Copyright: ravenStudio/


India has a lot to offer in terms of nature, culture and cuisine. In between exploring the snowy peaks of Himalaya, discovering untouched tropical beaches and observing jungle cats on wildlife safaris, have a taste of Indian cuisine with its aromatic spices and flavors that subvert everything you thought you knew about the region's culinary offerings. The long religious history of the country is reflected in a variety of colorful festivals and the intricate architecture of its sacred sites and temples. Despite the recent economic upturn, poverty, sadly, persists, maintaining a tangible class gap and presenting today's India with major challenges, which by no means takes away from the indisputable pull of this fascinating country of contradictions, a land unlike anything you've experienced before.
Hyderabad Copyright: ravenStudio/


Hyderabad is India's national treasure, full of history, culture and amazing architecture. The century-old city never ceased to attract visitors from all over the world, international influences first pouring in with trade merchants in search of aromatic spices, shiny jewellery and gorgeous pearls. Today, Hyderabad is still known and loved for these goods, and many still travel here from afar to purchase them. The city also has numerous museums, shops, cafes and restaurants, so it's near impossible to be bored.
Mumbai Copyright: Alexander Mazurkevich/


A city with well-known architectural beauties like the Taj Mahal Palace Hotel and the World One skyscraper set against the natural harbour of the Konkan coast, Mumbai is the capital of Maharashtra, India. It has now become one of the biggest melting pots in the world, boasting an ever-increasing population that is attracted by both the sights and business opportunities available here. Seeing all it has to offer may seem like a daunting task, but you are sure to find something to your liking in this megalopolis.
Chennai Copyright: gagarych/

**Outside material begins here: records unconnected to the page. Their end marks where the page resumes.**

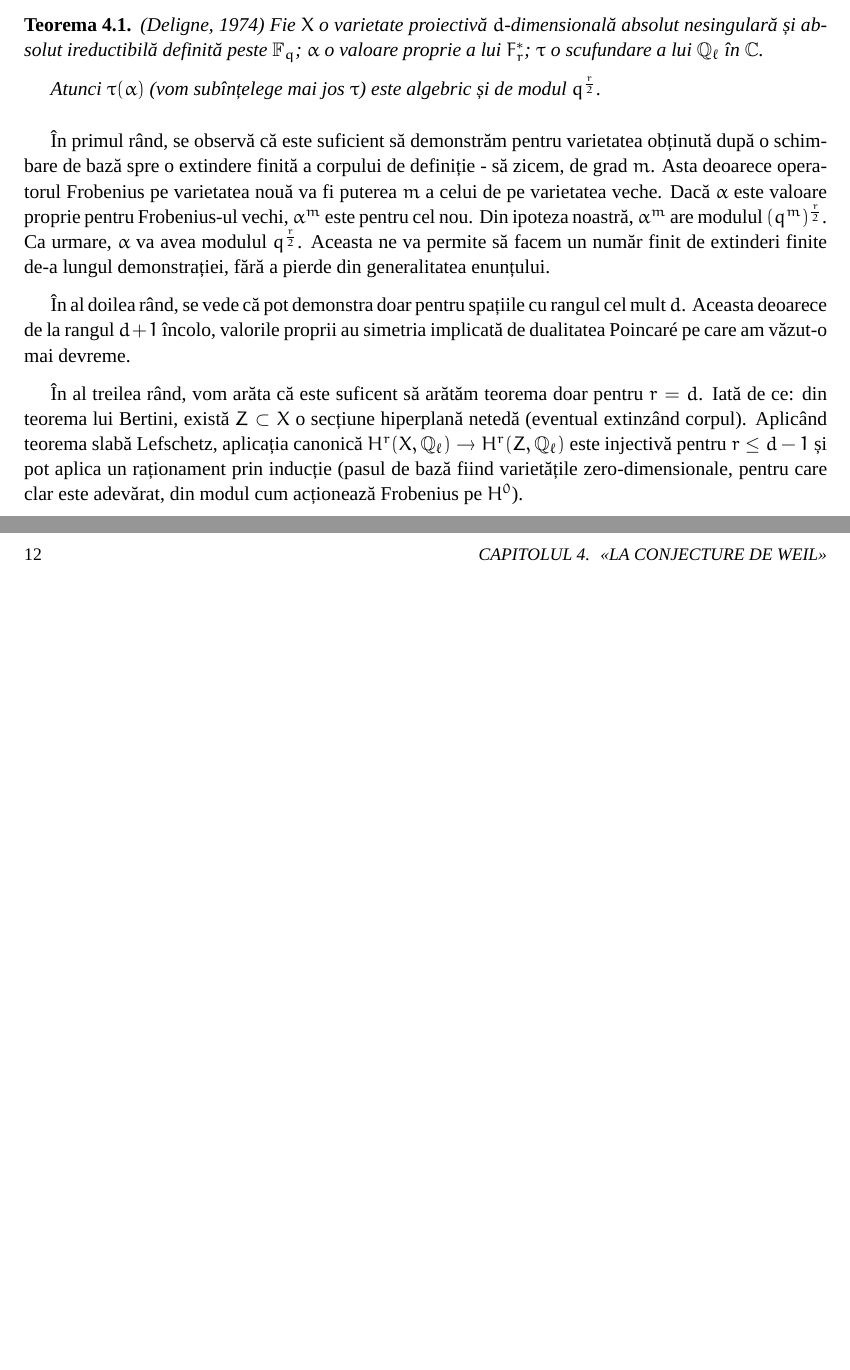
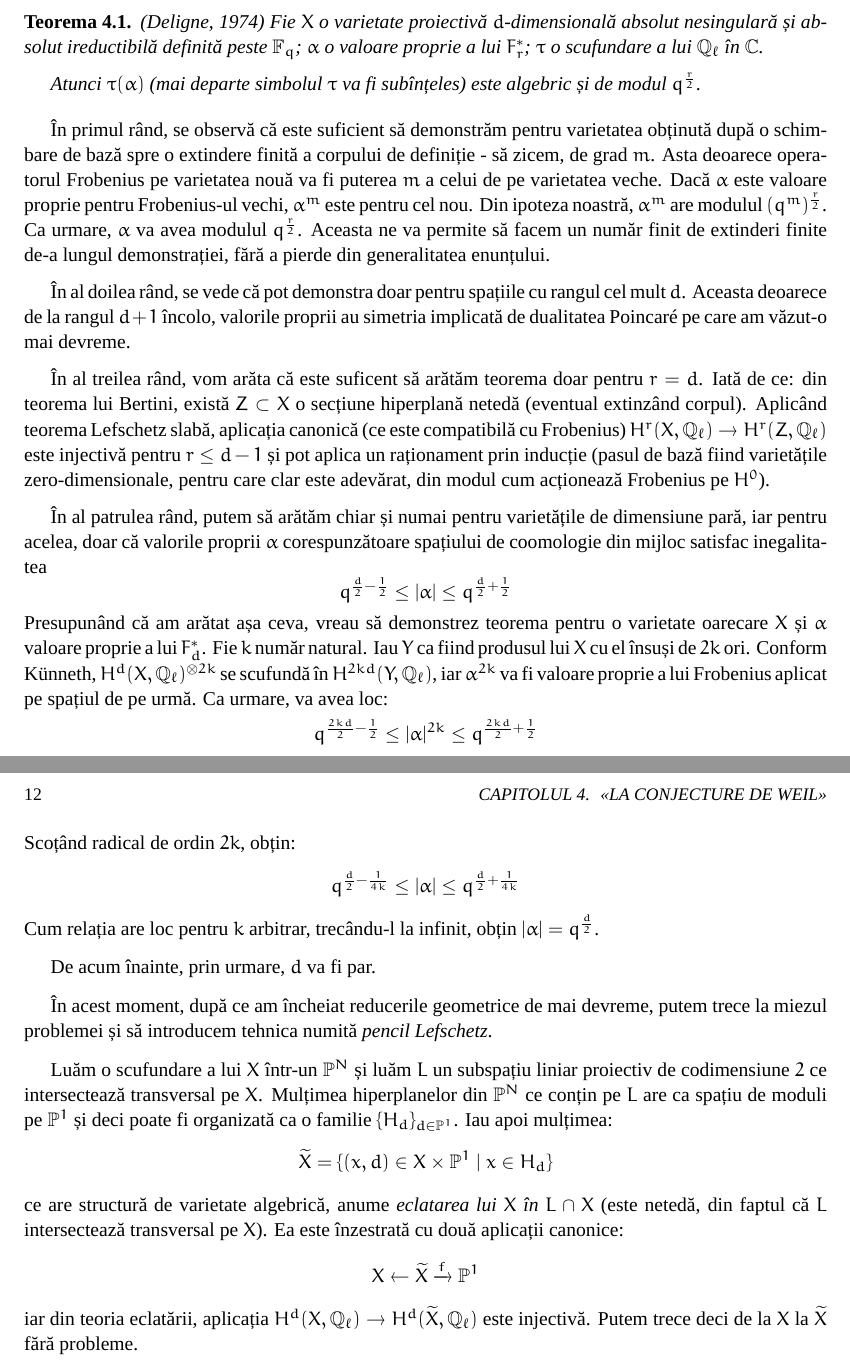
Before and after one commit to asipos/etale, a LaTeX book (etale.tex): two parts of pages 17 and 18 of 19, joined at a grey line, cut so that both start at the same text, the shorter picture padded with empty space. Compiled offline with XeLaTeX; a missing font is replaced by an installed copy or a similar font.

Commit message:
cap 4 pag 2

```diff
--- a/etale.tex
+++ b/etale.tex
@@ -312,14 +312,32 @@ Mai precis, ce avem de demonstrat este:
 \begin{teo}
 (Deligne, 1974) Fie $X$ o varietate proiectivă $d$-dimensională absolut nesingulară și absolut ireductibilă definită peste $\mathbb{F}_q$; $\alpha$ o valoare proprie a lui $F^*_r$; $\tau$ o scufundare a lui $\mathbb{Q}_\ell$ în $\mathbb{C}$.
 
-Atunci $\tau(\alpha)$ (vom subînțelege mai jos $\tau$) este algebric și de modul $q^{\frac{r}{2}}$.
+Atunci $\tau(\alpha)$ (mai departe simbolul $\tau$ va fi subînțeles) este algebric și de modul $q^{\frac{r}{2}}$.
 \end{teo}
 
 În primul rând, se observă că este suficient să demonstrăm pentru varietatea obținută după o schimbare de bază spre o extindere finită a corpului de definiție - să zicem, de grad $m$. Asta deoarece operatorul Frobenius pe varietatea nouă va fi puterea $m$ a celui de pe varietatea veche. Dacă $\alpha$ este valoare proprie pentru Frobenius-ul vechi, $\alpha^m$ este pentru cel nou. Din ipoteza noastră, $\alpha^m$ are modulul $(q^{m})^{\frac{r}{2}}$. Ca urmare, $\alpha$ va avea modulul $q^{\frac{r}{2}}$. Aceasta ne va permite să facem un număr finit de extinderi finite de-a lungul demonstrației, fără a pierde din generalitatea enunțului.
 
 În al doilea rând, se vede că pot demonstra doar pentru spațiile cu rangul cel mult $d$. Aceasta deoarece de la rangul $d+1$ încolo, valorile proprii au simetria implicată de dualitatea Poincaré pe care am văzut-o mai devreme.
 
-În al treilea rând, vom arăta că este suficent să arătăm teorema doar pentru $r=d$. Iată de ce: din teorema lui Bertini, există $Z \subset X$ o secțiune hiperplană netedă (eventual extinzând corpul).  Aplicând teorema slabă Lefschetz, aplicația canonică $H^r(X,\mathbb{Q}_\ell) \rightarrow H^r(Z,\mathbb{Q}_\ell)$ este injectivă pentru $r \leq d - 1$ și pot aplica un raționament prin inducție (pasul de bază fiind varietățile zero-dimensionale, pentru care clar este adevărat, din modul cum acționează Frobenius pe $H^0$).
+În al treilea rând, vom arăta că este suficent să arătăm teorema doar pentru $r=d$. Iată de ce: din teorema lui Bertini, există $Z \subset X$ o secțiune hiperplană netedă (eventual extinzând corpul).  Aplicând teorema Lefschetz slabă, aplicația canonică (ce este compatibilă cu Frobenius) $H^r(X,\mathbb{Q}_\ell) \rightarrow H^r(Z,\mathbb{Q}_\ell)$ este injectivă pentru $r \leq d - 1$ și pot aplica un raționament prin inducție (pasul de bază fiind varietățile zero-dimensionale, pentru care clar este adevărat, din modul cum acționează Frobenius pe $H^0$).
+
+În al patrulea rând, putem să arătăm chiar și numai pentru varietățile de dimensiune pară, iar pentru acelea, doar că valorile proprii $\alpha$ corespunzătoare spațiului de coomologie din mijloc satisfac inegalitatea
+$$q^{\frac{d}{2}-\frac{1}{2}}\leq|\alpha|\leq q^{\frac{d}{2}+\frac{1}{2}}$$
+Presupunând că am arătat așa ceva, vreau să demonstrez teorema pentru o varietate oarecare $X$ și $\alpha$ valoare proprie a lui $F^*_d$. Fie $k$ număr natural. Iau $Y$ ca fiind produsul lui $X$ cu el însuși de $2k$ ori. Conform Künneth, $H^d(X,\mathbb{Q}_\ell)^{\otimes 2k}$ se scufundă în $H^{2kd}(Y,\mathbb{Q}_\ell)$, iar $\alpha^{2k}$ va fi valoare proprie a lui Frobenius aplicat pe spațiul de pe urmă. Ca urmare, va avea loc:
+$$q^{\frac{2kd}{2}-\frac{1}{2}}\leq|\alpha|^{2k}\leq q^{\frac{2kd}{2}+\frac{1}{2}}$$
+Scoțând radical de ordin $2k$, obțin:
+$$q^{\frac{d}{2}-\frac{1}{4k}}\leq|\alpha|\leq q^{\frac{d}{2}+\frac{1}{4k}}$$
+Cum relația are loc pentru $k$ arbitrar, trecându-l la infinit, obțin $|\alpha|=q^{\frac{d}{2}}$.
+
+De acum înainte, prin urmare, $d$ va fi par.
+
+În acest moment, după ce am încheiat reducerile geometrice de mai devreme, putem trece la miezul problemei și să introducem tehnica numită {\it pencil Lefschetz}.
+
+Luăm o scufundare a lui $X$ într-un $\mathbb{P}^N$ și luăm $L$ un subspațiu liniar proiectiv de codimensiune $2$ ce intersectează transversal pe $X$. Mulțimea hiperplanelor din $\mathbb{P}^N$ ce conțin pe $L$ are ca spațiu de moduli pe $\mathbb{P}^1$ și deci poate fi organizată ca o familie $\{H_d\}_{d\in\mathbb{P}^1}$. Iau apoi mulțimea:
+$$\widetilde{X}=\{(x,d)\in X \times \mathbb{P}^1 \mid x \in H_d\}$$
+ce are structură de varietate algebrică, anume {\it eclatarea lui $X$ în $L\cap X$} (este netedă, din faptul că $L$ intersectează transversal pe $X$). Ea este înzestrată cu două aplicații canonice:
+$$X \leftarrow \widetilde{X} \xrightarrow{f} \mathbb{P}^1$$
+iar din teoria eclatării, aplicația $H^d(X,\mathbb{Q}_\ell) \rightarrow H^d(\widetilde{X},\mathbb{Q}_\ell)$ este injectivă. Putem trece deci de la $X$ la $\widetilde{X}$ fără probleme.
 
 
 
```
Also changed, not shown: etale.pdf, 2 other files.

The site of former Indian, Portuguese and Dutch settlements, today’s Chennai was established by the British in the 17th century as a trading port. This colonial town, formerly known as Madras, has since grown into India’s fourth-largest city and the capital of the Indian state of Tamil Nadu. This bustling and colorful Indian city is bound to have something on offer for everyone.
Ahmedabad Copyright: Kunal Mehta/


The beating heart of the Indian state of Gujarat, Ahmedabad has managed to preserve its cultural integrity through the centuries, remaining relatively unaffected by the British colonial rule. Little-developed by the tourism industry, the city remains a true hidden gem inhabited by remarkably hospitable Gurajatis, teeming with exquisite historic temples, renowned universities, and world-class vegetarian eateries able to convert diners of the most carnivorous persuasion.
Bangalore Copyright: Prayoon Sajeev/


Once a sleepy regional capital, Bangalore today is a modern metropolis that will come as a big surprise to those who are visiting for the first time. Also known as Bengaluru, the capital of Karnataka is the technological hub of India and the very place where the country’s new, confident and global identity is being forged. Although the city might somewhat lack in historical sites, its buzzing and liberal atmosphere provides the perfect base for exploring the beautiful temples and palaces of the Deccan.
New Delhi Copyright: Siddhant Singh/

New Delhi

Delhi is a thoroughly inscrutable onion of a city: every layer you peel off reveals an even deeper layer of history. Rebuilt eight times by its many conquerors, it has been the seat of the Hindu, Muslim and British empires. All of them have left their mark in the architecture, customs, food and people of this relentless city; all are undergoing a transformation in the capital of modern India.
Cochin Copyright: DR Travel Photo and Video/


Cochin, also known as Kochi, is an Indian city in the state of Kerala that is widely renowned for its beauty and rich history. This city has long been a hub of international trade, with merchants from around the world coming to Cochin to exchange various products for aromatic spices, fine fabrics and shiny jewelry. The city's architecture is influenced by the Dutch, Portuguese, Chinese and Italian cultures, and it is filled with museums, temples, shops, restaurants, and other attractions to keep visitors entertained.
Trivandrum Copyright: alionabirukova/


Kerala’s first city, with its knotty official name of Thiruvananthapuram (often substituted by the shorter, more manageable Trivandrum), is an exhaustive introduction to southern India's urban and cultural life. Trivandrum tends to be unjustly overlooked en route to the state's beachside settlements, but easily warrants a few days of its own.